The temple stood in a larger temenos bounded by a stoa on the east” (Hellenic Ministry of Culture 2010-2019). The only reconstructed structures, however, belong to the Temple of Apollo, which was also built in the Doric style (Via Gallica 2020). The temple stood “on the southern part of the hill, on the west side of a large rectangular terrace. It [was] orientated [east-west, and like the Temple of Athena Polias and Zeus Polies it was also a poros peripteral temple, but smaller […]. Part of [its north-eastern] side [has been restored” (Hellenic Ministry of Culture 2010-2019): rising from the incomplete stylobate, there are just four columns and a small section of the entablature as the remains of the temple colonnade. It is also evident that its entrance must have once led through a wide staircase (Via Gallica 2020). Although the temple does not exist anymore, the preserved remains are still able to witness to its monumental character (Ibid.).

Nymphaea

Nothing was left from the once impressive façade of the stoa (a covered walkway or portico for public use); only its foundation has been preserved to our times (Via Gallica 2020). Southeast of the stoa wall, there starts “the first of a series of elaborate rock-cut chambers [carved in] the slopes beneath the [Acropolis] summit; other similar [underground] systems are [cut] into the ridge that curves to the [south and west], towards the main buildings on the summit, and to the [north] where it meets the [western] edge of the [Acropolis]. These structures, partly open to the sky but beneath ground level, have traditionally been described as nymphaea” (Rice 1995:387-388) or the Temple of Nymphaea (Via Gallica 2020).

Nymphaea of Monte Smith (2020) with all artificial caves and stairs carved in the rock of the Acropolis of Rhodes, leading directly to the temples on the summit.

“The word nymphaeum originally meant a shrine of the nymphs, but since nymphs were traditionally associated with caves, and caves with water, the term came to be [later] applied to an ornamental fountain” (Ibid.:388). Archaeological study shows that the Temple of Nymphaea on the Acropolis of Rhodes “consists of four subterranean cave-like constructions cut into the rock with entrance steps, communicating passages and a large opening in the central part of the roof. […] Water cisterns and lush vegetation complete the picture” (Hellenic Ministry of Culture 2010-2019) “Despite the undoubted fact that shade, water and attractive decoration would have made these places pleasant enough to visit and linger in during an ascent to the [Acropolis], they nonetheless led directly to the summit where the main religious buildings were located. The alignment with the grid plan and direct connections with streets and stoas make this evident” (Rice 1995:403).
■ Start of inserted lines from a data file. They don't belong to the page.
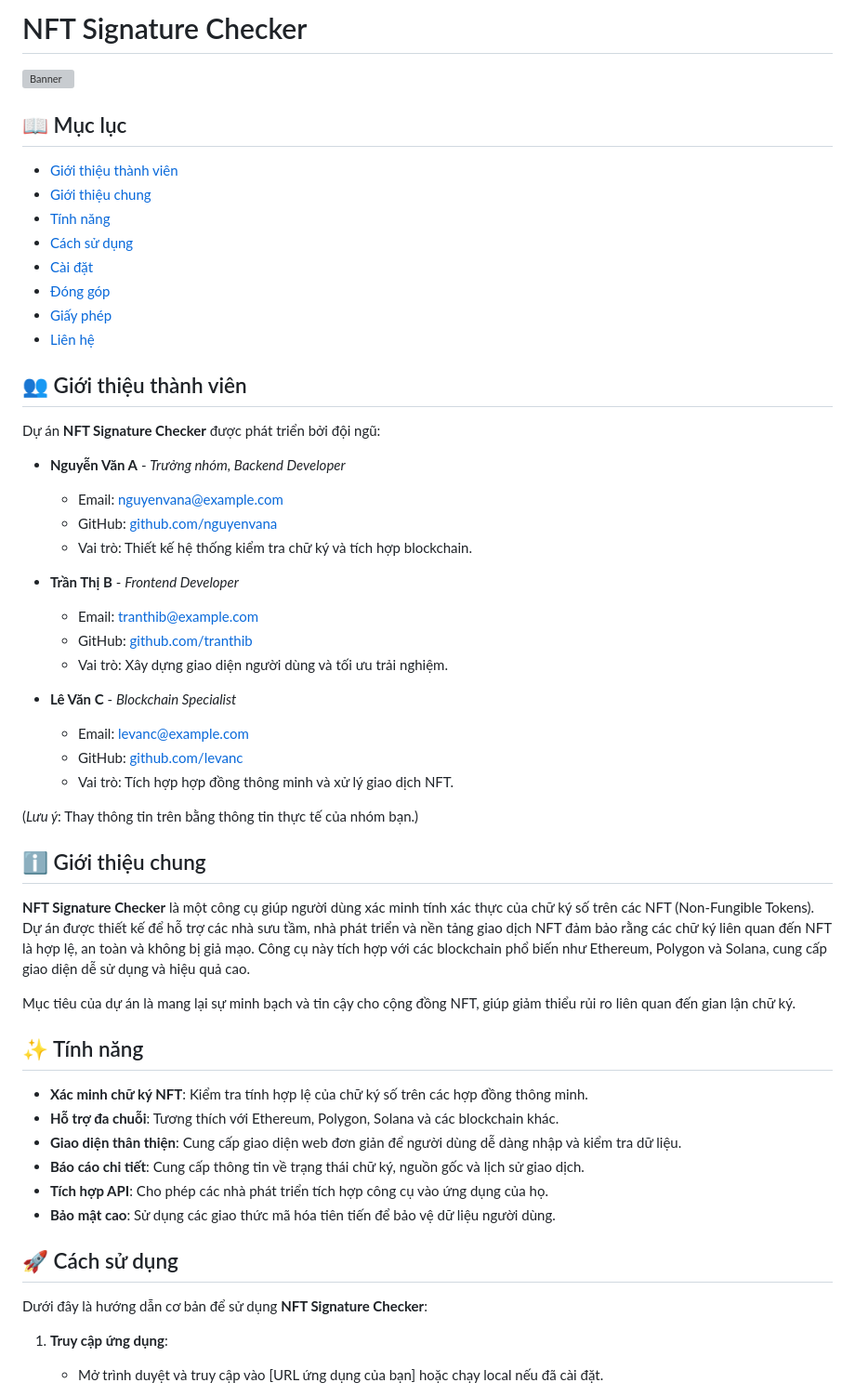
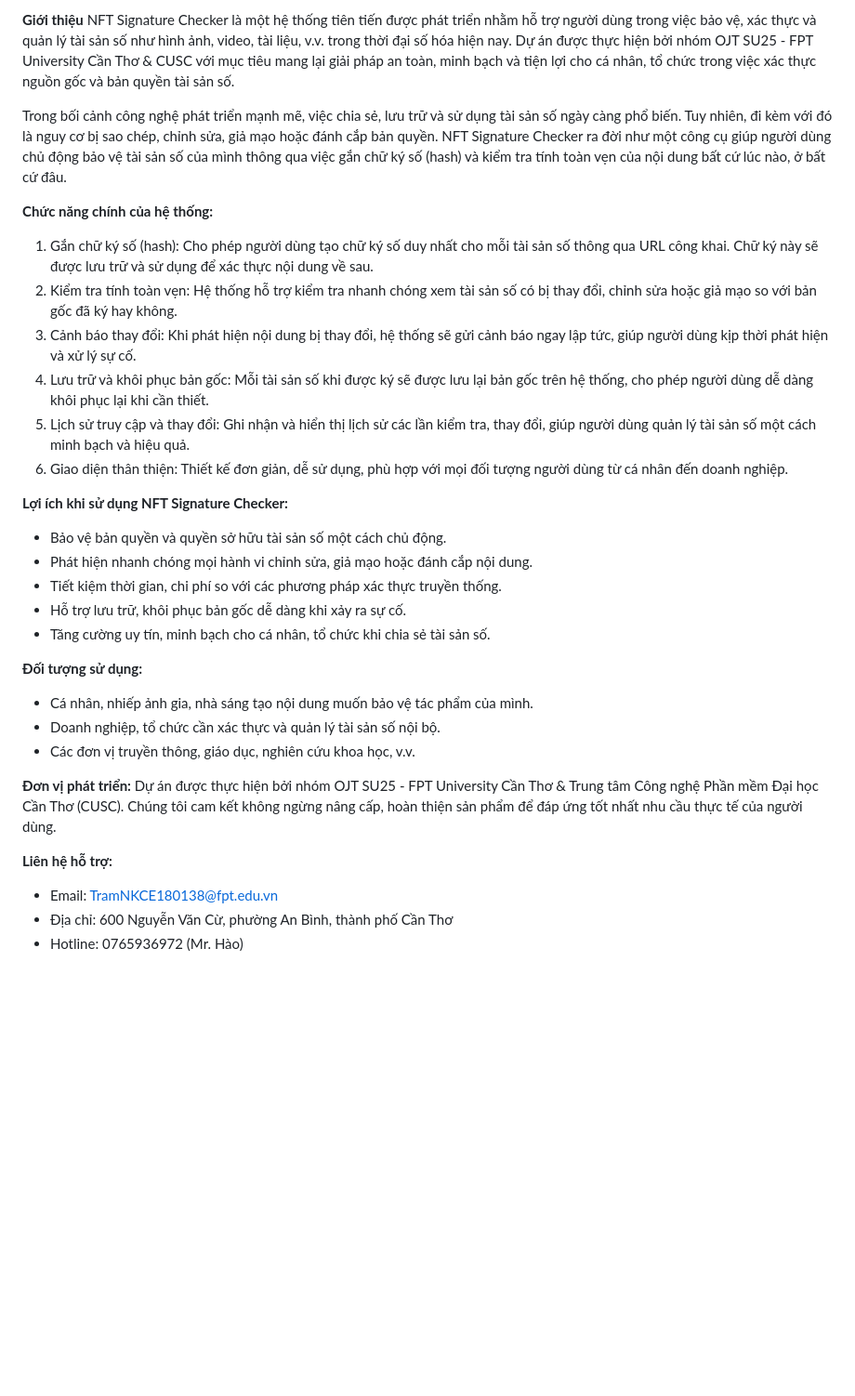
Before and after one commit to Hinachoinhua/NFT-Signature-Checkerrr, a Markdown page: README.md, the part around the change printed below. Shown: that part at 93% size. GitHub-like rendering; blank space fills up the shorter version; grey boxes are pictures that could not be loaded.

```diff
--- a/README.md
+++ b/README.md
@@ -1,53 +1,36 @@
-# NFT Signature Checker
+**Giới thiệu**
+NFT Signature Checker là một hệ thống tiên tiến được phát triển nhằm hỗ trợ người dùng trong việc bảo vệ, xác thực và quản lý tài sản số như hình ảnh, video, tài liệu, v.v. trong thời đại số hóa hiện nay. Dự án được thực hiện bởi nhóm OJT SU25 - FPT University Cần Thơ & CUSC với mục tiêu mang lại giải pháp an toàn, minh bạch và tiện lợi cho cá nhân, tổ chức trong việc xác thực nguồn gốc và bản quyền tài sản số.
 
-![Banner](https://via.placeholder.com/1200x300.png?text=NFT+Signature+Checker) <!-- Thay bằng URL banner thực tế -->
+Trong bối cảnh công nghệ phát triển mạnh mẽ, việc chia sẻ, lưu trữ và sử dụng tài sản số ngày càng phổ biến. Tuy nhiên, đi kèm với đó là nguy cơ bị sao chép, chỉnh sửa, giả mạo hoặc đánh cắp bản quyền. NFT Signature Checker ra đời như một công cụ giúp người dùng chủ động bảo vệ tài sản số của mình thông qua việc gắn chữ ký số (hash) và kiểm tra tính toàn vẹn của nội dung bất cứ lúc nào, ở bất cứ đâu.
 
-## 📖 Mục lục
-- [Giới thiệu thành viên](#giới-thiệu-thành-viên)
-- [Giới thiệu chung](#giới-thiệu-chung)
-- [Tính năng](#tính-năng)
-- [Cách sử dụng](#cách-sử-dụng)
-- [Cài đặt](#cài-đặt)
-- [Đóng góp](#đóng-góp)
-- [Giấy phép](#giấy-phép)
-- [Liên hệ](#liên-hệ)
+**Chức năng chính của hệ thống:**
 
-## 👥 Giới thiệu thành viên
-Dự án **NFT Signature Checker** được phát triển bởi đội ngũ:
+1. Gắn chữ ký số (hash): Cho phép người dùng tạo chữ ký số duy nhất cho mỗi tài sản số thông qua URL công khai. Chữ ký này sẽ được lưu trữ và sử dụng để xác thực nội dung về sau.
+2. Kiểm tra tính toàn vẹn: Hệ thống hỗ trợ kiểm tra nhanh chóng xem tài sản số có bị thay đổi, chỉnh sửa hoặc giả mạo so với bản gốc đã ký hay không.
+3. Cảnh báo thay đổi: Khi phát hiện nội dung bị thay đổi, hệ thống sẽ gửi cảnh báo ngay lập tức, giúp người dùng kịp thời phát hiện và xử lý sự cố.
+4. Lưu trữ và khôi phục bản gốc: Mỗi tài sản số khi được ký sẽ được lưu lại bản gốc trên hệ thống, cho phép người dùng dễ dàng khôi phục lại khi cần thiết.
+5. Lịch sử truy cập và thay đổi: Ghi nhận và hiển thị lịch sử các lần kiểm tra, thay đổi, giúp người dùng quản lý tài sản số một cách minh bạch và hiệu quả.
+6. Giao diện thân thiện: Thiết kế đơn giản, dễ sử dụng, phù hợp với mọi đối tượng người dùng từ cá nhân đến doanh nghiệp.
 
-- **Nguyễn Văn A** - *Trưởng nhóm, Backend Developer*
-  - Email: [nguyenvana@example.com](mailto:nguyenvana@example.com)
-  - GitHub: [github.com/nguyenvana](https://github.com/nguyenvana)
-  - Vai trò: Thiết kế hệ thống kiểm tra chữ ký và tích hợp blockchain.
+**Lợi ích khi sử dụng NFT Signature Checker:**
 
-- **Trần Thị B** - *Frontend Developer*
-  - Email: [tranthib@example.com](mailto:tranthib@example.com)
-  - GitHub: [github.com/tranthib](https://github.com/tranthib)
-  - Vai trò: Xây dựng giao diện người dùng và tối ưu trải nghiệm.
+- Bảo vệ bản quyền và quyền sở hữu tài sản số một cách chủ động.
+- Phát hiện nhanh chóng mọi hành vi chỉnh sửa, giả mạo hoặc đánh cắp nội dung.
+- Tiết kiệm thời gian, chi phí so với các phương pháp xác thực truyền thống.
+- Hỗ trợ lưu trữ, khôi phục bản gốc dễ dàng khi xảy ra sự cố.
+- Tăng cường uy tín, minh bạch cho cá nhân, tổ chức khi chia sẻ tài sản số.
 
-- **Lê Văn C** - *Blockchain Specialist*
-  - Email: [levanc@example.com](mailto:levanc@example.com)
-  - GitHub: [github.com/levanc](https://github.com/levanc)
-  - Vai trò: Tích hợp hợp đồng thông minh và xử lý giao dịch NFT.
+**Đối tượng sử dụng:**
+- Cá nhân, nhiếp ảnh gia, nhà sáng tạo nội dung muốn bảo vệ tác phẩm của mình.
+- Doanh nghiệp, tổ chức cần xác thực và quản lý tài sản số nội bộ.
+- Các đơn vị truyền thông, giáo dục, nghiên cứu khoa học, v.v.
 
-(*Lưu ý*: Thay thông tin trên bằng thông tin thực tế của nhóm bạn.)
+**Đơn vị phát triển:**
+Dự án được thực hiện bởi nhóm OJT SU25 - FPT University Cần Thơ & Trung tâm Công nghệ Phần mềm Đại học Cần Thơ (CUSC).
+Chúng tôi cam kết không ngừng nâng cấp, hoàn thiện sản phẩm để đáp ứng tốt nhất nhu cầu thực tế của người dùng.
 
-## ℹ️ Giới thiệu chung
-**NFT Signature Checker** là một công cụ giúp người dùng xác minh tính xác thực của chữ ký số trên các NFT (Non-Fungible Tokens). Dự án được thiết kế để hỗ trợ các nhà sưu tầm, nhà phát triển và nền tảng giao dịch NFT đảm bảo rằng các chữ ký liên quan đến NFT là hợp lệ, an toàn và không bị giả mạo. Công cụ này tích hợp với các blockchain phổ biến như Ethereum, Polygon và Solana, cung cấp giao diện dễ sử dụng và hiệu quả cao.
+**Liên hệ hỗ trợ:**
+- Email: TramNKCE180138@fpt.edu.vn
+- Địa chỉ: 600 Nguyễn Văn Cừ, phường An Bình, thành phố Cần Thơ
+- Hotline: 0765936972 (Mr. Hào)
 
-Mục tiêu của dự án là mang lại sự minh bạch và tin cậy cho cộng đồng NFT, giúp giảm thiểu rủi ro liên quan đến gian lận chữ ký.
-
-## ✨ Tính năng
-- **Xác minh chữ ký NFT**: Kiểm tra tính hợp lệ của chữ ký số trên các hợp đồng thông minh.
-- **Hỗ trợ đa chuỗi**: Tương thích với Ethereum, Polygon, Solana và các blockchain khác.
-- **Giao diện thân thiện**: Cung cấp giao diện web đơn giản để người dùng dễ dàng nhập và kiểm tra dữ liệu.
-- **Báo cáo chi tiết**: Cung cấp thông tin về trạng thái chữ ký, nguồn gốc và lịch sử giao dịch.
-- **Tích hợp API**: Cho phép các nhà phát triển tích hợp công cụ vào ứng dụng của họ.
-- **Bảo mật cao**: Sử dụng các giao thức mã hóa tiên tiến để bảo vệ dữ liệu người dùng.
-
-## 🚀 Cách sử dụng
-Dưới đây là hướng dẫn cơ bản để sử dụng **NFT Signature Checker**:
-
-1. **Truy cập ứng dụng**:
-   - Mở trình duyệt và truy cập vào [URL ứng dụng của bạn] hoặc chạy local nếu đã cài đặt.
-
```
Also changed, not shown: other parts of README.md (+1 -18 lines).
Why were such underground structures built? What function might they have had? It is believed “they were places for recreation and worship” (Hellenic Ministry of Culture 2010-2019). “Cults of the nymphs were [highly] popular [in the Hellenistic] period; they and Pan were also worshiped in Rhodes. [A late] fragmentary inscription found on the Rhodian [Acropolis], dated to the third or fourth century AD, […] mentions a shrine of Pan (a ‘Paneion’) near of sanctuary of Artemis Thermia, [the goddess who was Apollo’s twin sister]” (Rice 1995:402). Nothing else is known about the Paneion but there are the remains of other places of worship, which may have once been the Artemision (a temple attributed to the cult of Artemis) (Rice 1995:402; Hellenic Ministry of Culture 2010-2019).